I have a SATA HDD case (product details) with switches that toggle the power supply for each HDD.
My aim is to control each switch individually via software.
(My background: I'm a total novice to applied electronics, but I have a good grasp of the underlying physics.)
Luckily, it suffices to connect pins A and B (or any equivalent pair) to enable the HDD power supply as if the button were pressed. The top pins are ignored.
When a HDD is attached and the switch is off, the voltage between A and B is 12V. The current, when connecting A and B, is < 1mA.
My idea is now to add a transistor to each A-B pair of pins and route a wire from each transistor base to a microcontroller that's attached to the same ground potential as the HDD case. Is this approach feasible and safe?
Can you recommend a simple, low-power microcontroller that can be attached to a consumer motherboard, preferably via USB? It should have at least 15 output pins which are only needed to toggle the transistors.
The software interface that the MC should be able to implement is trivial:
set_pin_voltage(PIN_INDEX, on|off). Maybe a simple IC is enough?
What type of transistor would be appropriate? The default switch state should be off, so the transistor should only conduct when a voltage is applied to its base.
What type of cable would you recommend?

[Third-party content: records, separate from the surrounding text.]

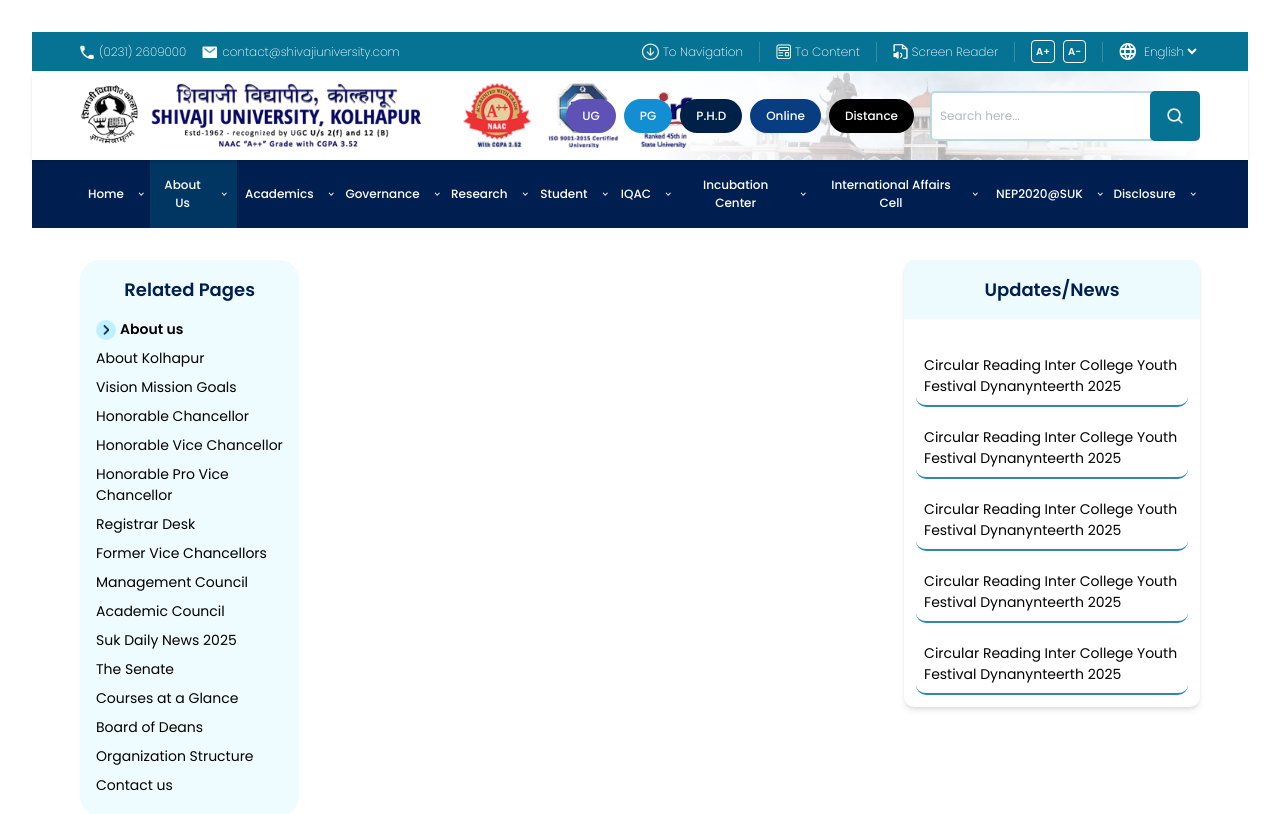
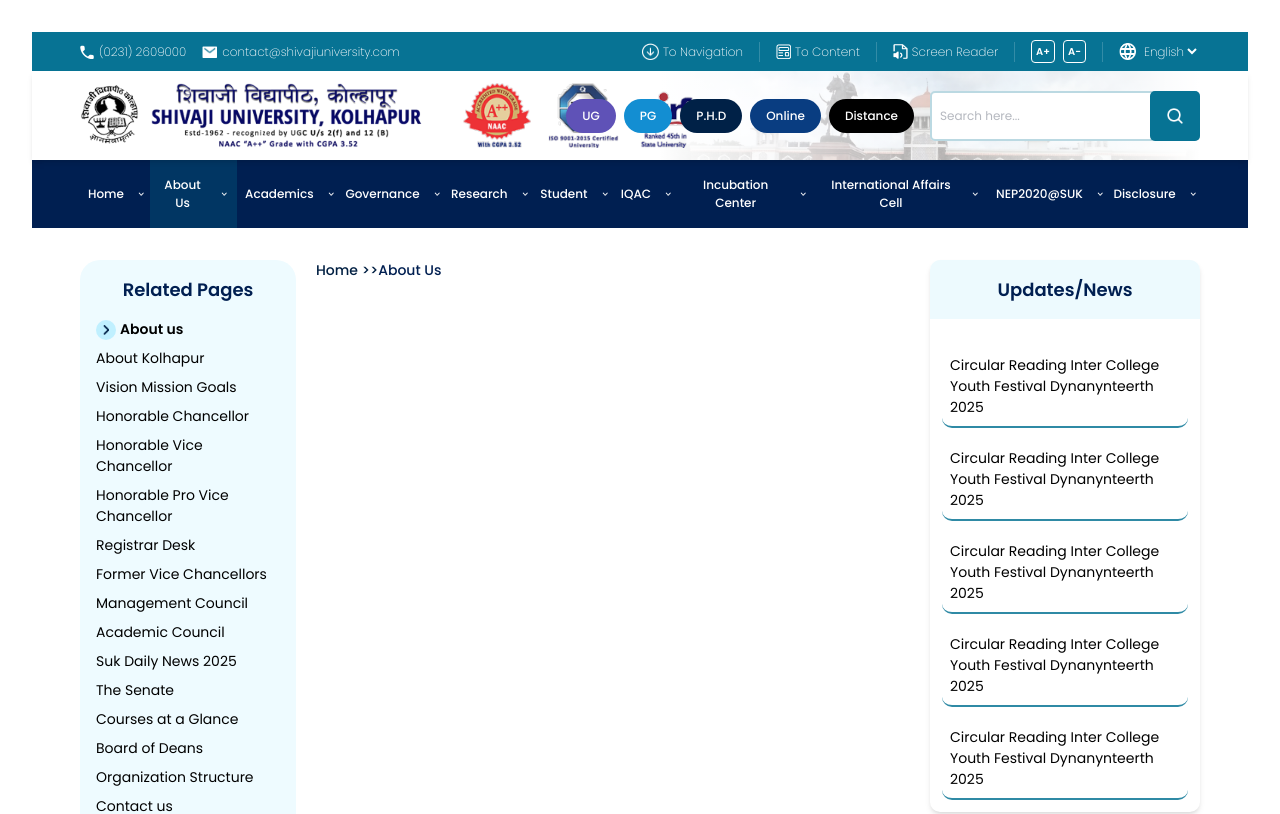
Before and after one commit to aniruddhajana239/shivaji_university, a React (Vite) app in the folder user/: page /about in a window 1280 px wide. Shown: the top 814 px of the page. Built offline with nearby package versions, Linux system fonts and the light colour scheme.

Commit message:
added breadcrumb and mission vision block

```diff
--- /dev/null
+++ b/user/src/blocks/composite/FormalComposite.jsx
@@ -0,0 +1,52 @@
+import ChevronRight from "../../assets/icons/chevron_right_dark.png"
+export const FormalComposite = ({content,title}) => {
+    return (
+        <div className="w-full flex flex-col gap-6 bg-white rounded-[20px] p-6 2xl:p-8 shadow-sm">
+            <h3 className="m-0 text-[#001F51] text-[20px] font-[600] 2xl:text-[24px]">{title}</h3>
+            <div className="w-full flex flex-col gap-2 text-[14px] 2xl:text-[16px] text-justify text-[#000000] font-[400]">
+                {content?.sections&&Array.isArray(content?.sections)&&content?.sections?.length>0?content?.sections?.map((section,index)=>(
+                    <div key={index} className={`w-full flex flex-col gap-2 pb-4 border-b-2 border-b-[#D8D8D8] last-of-type:border-0 ${index===content?.sections?.length-1&&"border-none"}`}>
+                        {section?.heading&&<h4 className="m-0 text-[#001F51] text-[18px] font-[600] 2xl:text-[20px]">{section?.heading}</h4>}
+                        {section?.type==="paragraph"&&section?.content&&
+                            <p className="m-0">{section?.content}</p>
+                        }
+                        {section?.type==="bullet-list"&&section?.listItems&&Array.isArray(section?.listItems)&&section?.listItems?.length>0&&
+                            <ul className="w-full flex flex-col gap-1 list-disc list-inside ml-4">
+                                {section?.listItems?.map((item,idx)=>(
+                                    <li key={idx} className="text-[14px] 2xl:text-[16px] text-justify text-[#000000] font-[400]">{item}</li>
+                                ))}
+                            </ul>
+                        }
+                        {section?.type==="arrow-list"&&section?.listItems&&Array.isArray(section?.listItems)&&section?.listItems?.length>0&&
+                            <ul className="w-full flex flex-col gap-2">
+                                {section?.listItems?.map((item,idx)=>(
+                                    <li key={idx} className="text-[14px] 2xl:text-[16px] text-justify text-[#000000] font-[400] flex items-start gap-2">
+                                        {/* <span className="text-[#001F51] font-[600] text-[20px] leading-none mt-1">{'➔'}</span> */}
+                                        <div className="h-4 w-4 rounded-full flex justify-center items-center bg-[#EDFAFE] flex-shrink-0 ">
+                                            <img src={ChevronRight} alt="chevron right" className="h-2 w-2 object-contain" />
+                                        </div>
+                                        <span>{item}</span>
+                                    </li>
+                                ))}
+                            </ul>
+                        }
+                    </div>
+                )):null}
+                {content?.important_notices&&Array.isArray(content?.important_notices)&&content?.important_notices?.length>0&&
+                    <div className="w-full flex flex-col gap-4 p-3 py-4 rounded-[15px] bg-[#FA8F21]/10 mt-4">
+                        <ul className="w-full flex flex-col gap-2">
+                            {
+                                content?.important_notices?.map((notice,idx)=>(
+                                    <li key={idx} className="text-[14px] 2xl:text-[16px] text-justify text-[#000000] font-[400] flex flex-col gap-2 itms-start">
+                                      {notice?.title&&<span className={`font-[600] text-[#000000] ${idx===0&&"text-[#001F51]"}`}>{notice?.title}</span>}
+                                        {notice?.content&&<span className="text-[12px] text-justify">{notice?.content}</span>}
+                                    </li>
+                                ))
+                            }
+                        </ul>
+                    </div>
+                }
+            </div>
+        </div>
+       )
+    }
--- /dev/null
+++ b/user/src/components/breadcrumb/SimpleBreadcrumb.jsx
@@ -0,0 +1,11 @@
+import { Link } from "react-router-dom";
+
+export const SimpleBreadCrumb = ({parent,current}) => {
+    return (
+        <div className="w-full flex items-center gap-2 text-[14px] 2xl:text-[16px] text-[#001F42] font-[500]">
+            <Link to='/'>Home {">>"}</Link>
+            <Link to={parent?.path??"#"} className="text-[#001F51] -ml-2">{parent?.title??""} {current&&":"}</Link>
+            <span className="text-[#000000] font-[500]">{current??""}</span>
+        </div>
+    );
+}
--- a/user/src/components/navigation/LeftSidebarNavigation.jsx
+++ b/user/src/components/navigation/LeftSidebarNavigation.jsx
@@ -1,12 +1,12 @@
 import ChevronRight from "../../assets/icons/chevron_right_dark.png";
-export const LeftSidebarNavigation = ({ activeIndex, handleClick, title, navItems }) => {
+export const LeftSidebarNavigation = ({ activeId, handleClick, title, navItems }) => {
     return (
         <div className="w-full flex flex flex-col gap-3 p-4 rounded-[20px] bg-[#EEFBFF]">
             <h3 className="m-0 p-0 text-[#001F51] text-[18px] font-[600]">{title ?? ""}</h3>
             <ul className="w-full flex flex-col">
-                {navItems?.map((item, index) => (
-                    <li key={index} onClick={() => handleClick(index)} className={`cursor-pointer w-full text-left flex-shrink-0 text-[#000000] text-[14px] font-[400] py-1 rounded-[10px] ${activeIndex === index && 'font-[600] flex items-center gap-1'}`}>
-                        {index===activeIndex && <div className="w-5 h-5 rounded-full bg-[#C0F0FF] flex justify-center items-center">
+                {navItems?.map((item) => (
+                    <li key={item?.id} onClick={() => handleClick(item?.id)} className={`cursor-pointer w-full text-left flex-shrink-0 text-[#000000] text-[14px] font-[400] py-1 rounded-[10px] ${activeId === item?.id && 'font-[600] flex items-center gap-1'}`}>
+                        {item?.id===activeId && <div className="w-5 h-5 rounded-full bg-[#C0F0FF] flex justify-center items-center">
                                 <img src={ChevronRight} alt="chevron right" className="h-2.5 w-2.5 object-contain" />
                             </div>}
                         {item?.itemText ?? ""}
--- a/user/src/constants/AboutUs.js
+++ b/user/src/constants/AboutUs.js
@@ -65,8 +65,10 @@
             { id: 5, text: "Circular Reading Inter College Youth Festival Dynanynteerth 2025", path: "/about" },
         ]
     },
-    { "id": 7,
-        "itemText": "Registrar Desk" },
+    {
+        "id": 7,
+        "itemText": "Registrar Desk"
+    },
     {
         "id": 8,
         "itemText": "Former Vice Chancellors",
@@ -167,3 +169,64 @@
         ]
     }
 ]
+
+
+export const aboutUsContents = [
+    {
+        "title": "Vision-Mission-Goals",
+        "content_id": 3,
+        "layout_type": "formal-composite",
+        "sections": [
+            {
+                "heading": "Vision",
+                "type": "paragraph",
+                "content": "Shivaji University is committed to meet the Educational, Social, Cultural & Economic needs of the region and the nation to create a just and Humane Society."
+            },
+            {
+                "heading": "Mission",
+                "type": "paragraph",
+                "content": "We are dedicated to promote and foster a culture of high quality teaching and learning and to serve societal needs by encouraging, generating and promotion excellence in research and extension activities."
+            },
+            {
+                "heading": "Core Values",
+                "type": "bullet-list",
+                "listItems": [
+                    "Excellence",
+                    "Inclusiveness",
+                    "Quality",
+                    "Patriotism",
+                    "Dignity of labor",
+                    "Discovery",
+                    "Accountability",
+                    "Ethics",
+                    "Humane",
+                    "Integrity",
+                    "Diversity",
+                    "Internationalization",
+                    "Sustainability",
+                    "Responsiveness",
+                    "Democracy"
+                ]
+            },
+            {
+                "heading": "Goals",
+                "type": "arrow-list",
+                "listItems": [
+                    "To make relentless efforts for the spread of university education among classes and communities, which are socially and educationally underprivileged.",
+                    "To make special provision and for disseminating knowledge and promoting arts and culture in rural areas.",
+                    "To supervise and control the conduct and discipline of the students of the university and to make arrangements for promoting their health and general welfare.",
+                    "To create a fine band of capable young researchers/teachers with great thirst for knowledge and scientific curiosity.",
+                    "To promote the study and research of the Marathi language and the history of Maharashtra.",
+                    "To provide opportunities to the University community to reach his/her highest personnel and professional capability.",
+                    "To develop the personality and character of students by value education."
+                ]
+            }
+        ],
+        "important_notices": [
+            {
+                "title": "Quality Policy",
+                "content": "Uncompromising adherence to values and implementation of high quality educational programmes and healthy practices with a view to creating and developing a large and rich pool of selfless young men and women, capable of ensuing for themselves a decent livelihood and meeting the growing needs of a developing society."
+            }
+        ]
+    }
+]
--- a/user/src/layouts/SidebarContentNewsLayout.jsx
+++ b/user/src/layouts/SidebarContentNewsLayout.jsx
@@ -1,27 +1,37 @@
 import { useState } from "react";
 import { LeftSidebarNavigation } from "../components/navigation/LeftSidebarNavigation";
 import { RightSidebarNavigation } from "../components/navigation/RightSidebarNavigation";
+import { aboutUsContents } from "../constants/AboutUs";
+import { FormalComposite } from "../blocks/composite/FormalComposite";
+import { SimpleBreadCrumb } from "../components/breadcrumb/SimpleBreadcrumb";
 
-export const SidebarContentNewsLayout = ({navItems}) => {
-    const [activeIndex, setActiveIndex] = useState(0);
-    const activeNavItem = navItems[activeIndex] || {};
-    const handleClick = (index) => {
-        setActiveIndex(index);
+export const SidebarContentNewsLayout = ({navItems,parentPath,title}) => {
+    const [activeId, setActiveId] = useState(1);
+    const activeNavItem = navItems[activeId] || {};
+    const [content, setContent] = useState(aboutUsContents?.filter(c=>c?.content_id===activeId)?.[0]||{});
+    const handleClick = (id) => {
+        setActiveId(id);
+        setContent(aboutUsContents?.filter(c=>c?.content_id===id)?.[0]||{});
     }
     return (
-        <div className="w-full bg-white px-6 lg:px-[48px] py-8 flex flex-col lg:flex-row items-start justify-between gap-3 justify-start items-start">
+        <div className="w-full bg-white px-6 lg:px-[48px] py-8 flex flex-col lg:flex-row items-start justify-between gap-5 justify-start items-start">
             {/* Sidebar content can be added here in the future */}
             <div className="w-full lg:w-[20%]">
                 <LeftSidebarNavigation
-                    activeIndex={activeIndex}
+                    activeId={activeId}
                     handleClick={handleClick}
                     title="Related Pages"
                     navItems={navItems}
                 />
             </div>
-            <div className="w-full lg:w-[53%]">
+            <div className="w-full lg:w-[55%] flex flex-col gap-2 items-center">
+                <SimpleBreadCrumb
+                parent={{"title":title,"path":parentPath}}
+                current={content?.title||""}
+                />
+                {content?.layout_type === "formal-composite" && <FormalComposite title={content?.title || ""} content={content ||{}}/>}
             </div>
-            <div className="w-full lg:w-[27%]">
+            <div className="w-full lg:w-[25%]">
             <RightSidebarNavigation
             title="Updates/News"
             listItems={activeNavItem?.updates || []}
--- a/user/src/pages/about/AboutUs.jsx
+++ b/user/src/pages/about/AboutUs.jsx
@@ -4,7 +4,7 @@
 export const AboutUs = () => {
     return (
         <div className="w-full  bg-white py-0">
-           <SidebarContentNewsLayout navItems={aboutSidebarNavItems}/>
+           <SidebarContentNewsLayout navItems={aboutSidebarNavItems} parentPath="/about" title="About Us"/>
         </div>
     );
 }
```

Since posting my original question, I've read a good amount of
The Art of
Electronics, but I nonetheless feel very insecure about real-life component
selection for my first electronics project.
I'd love to hear your expert advice.